Other wealthy nations have ramped up their ramp-up programs to limit the spread of the virus. Preliminary, early evidence suggests that a two-shot course of the widely used vaccine produces a smaller amount of antibodies against Omicron than previous variants, but it is unclear how this translates to how is the effect.
The head of the European Medicines Agency said that it will take some time to reach a consensus on whether footage targeting Omicron would become necessary, the Financial Times reported on Monday.
Scientists had hoped that the two shots would still provide protection from severe illness, because immunity is not just a function of antibody numbers. However, some experts not involved in the study expressed concern that this could change that perception.
Peter English, a retired consultant in infectious disease control, says the prevailing assumption so far is protection against serious illness and more serious outcomes, such as T cells. , will last, “perhaps for many years”.
“This article casts doubt on these assumptions,” he said. “It shows that protection against severe disease declines over time, with the likelihood of severe illness becoming about five times higher, compared with immediately after vaccination, after just a few months.”
“This is very concerning,” he said. “In the short term, it highlights the need for an additional dose, and in the medium and long term, it raises the question of how effectively the current generation of vaccines can prevent future disease. any.”
Another outside expert, Penny Ward, a visiting professor of pharmacy at King’s College London, said there was still “sustained effectiveness of vaccines” in preventing at least 50% of hospitalizations and deaths. died from Covid during the follow-up period. But she agrees that a booster shot is needed to provide a high level of protection.
Aziz Sheikh, an author of the study and head of the University of Edinburgh’s Usher Institute, says that by determining when impairment begins to occur in people who have been vaccinated with AstraZeneca, “the government can can design enhancement programs that can ensure maximum protection is maintained”.
“If you qualify for a boost and you haven’t already, I highly recommend you book one early,” he said.

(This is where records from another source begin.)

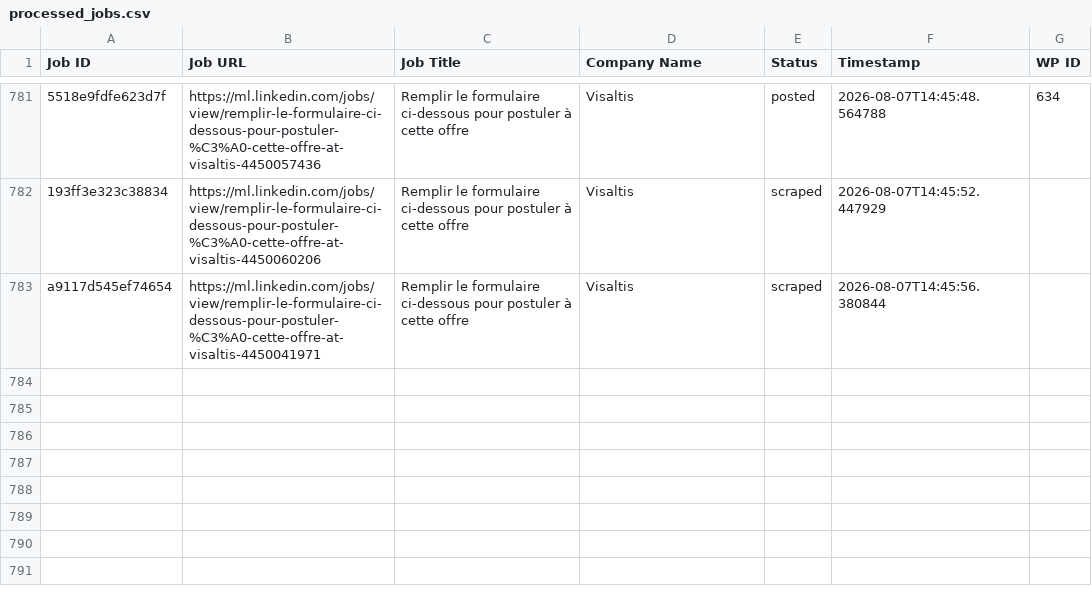
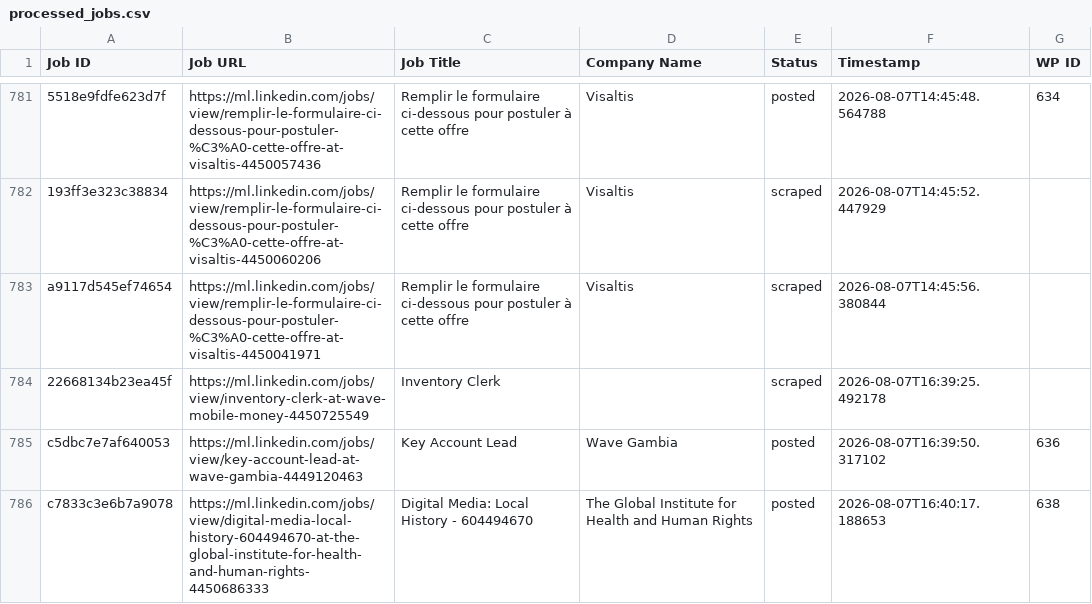
Before and after one commit to innovationinc2000/ml, a CSV file: processed_jobs.csv, drawn as a sheet; only a part is shown, gaps mark what is left out; the diff names each change by its address in the sheet, - before the commit and + after, or states it on an @@ line.

```diff
--- a/processed_jobs.csv
+++ b/processed_jobs.csv
+row 784: 22668134b23ea45f | https://ml.linkedin.com/jobs/view/inventory-clerk-at-wave-mobile-money-4450725549 | Inventory Clerk |  | scraped | 2026-08-07T16:39:25.492178
+row 785: c5dbc7e7af640053 | https://ml.linkedin.com/jobs/view/key-account-lead-at-wave-gambia-4449120463 | Key Account Lead | Wave Gambia | posted | 2026-08-07T16:39:50.317102 | 636
+row 786: c7833c3e6b7a9078 | https://ml.linkedin.com/jobs/view/digital-media-local-history-604494670-at-the-global-institute-for-health-and-human-rights-4450686333 | Digital Media: Local History - 604494670 | The Global Institute for Health and Human Rights | posted | 2026-08-07T16:40:17.188653 | 638
```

Pascal Soriot, CEO of AstraZeneca, there was last month suggests that using vaccines in older people may help prevent severe illness in older adults for longer. However, he said there was no evidence and more data was needed.
Oxford and AstraZeneca did not respond to requests for comment.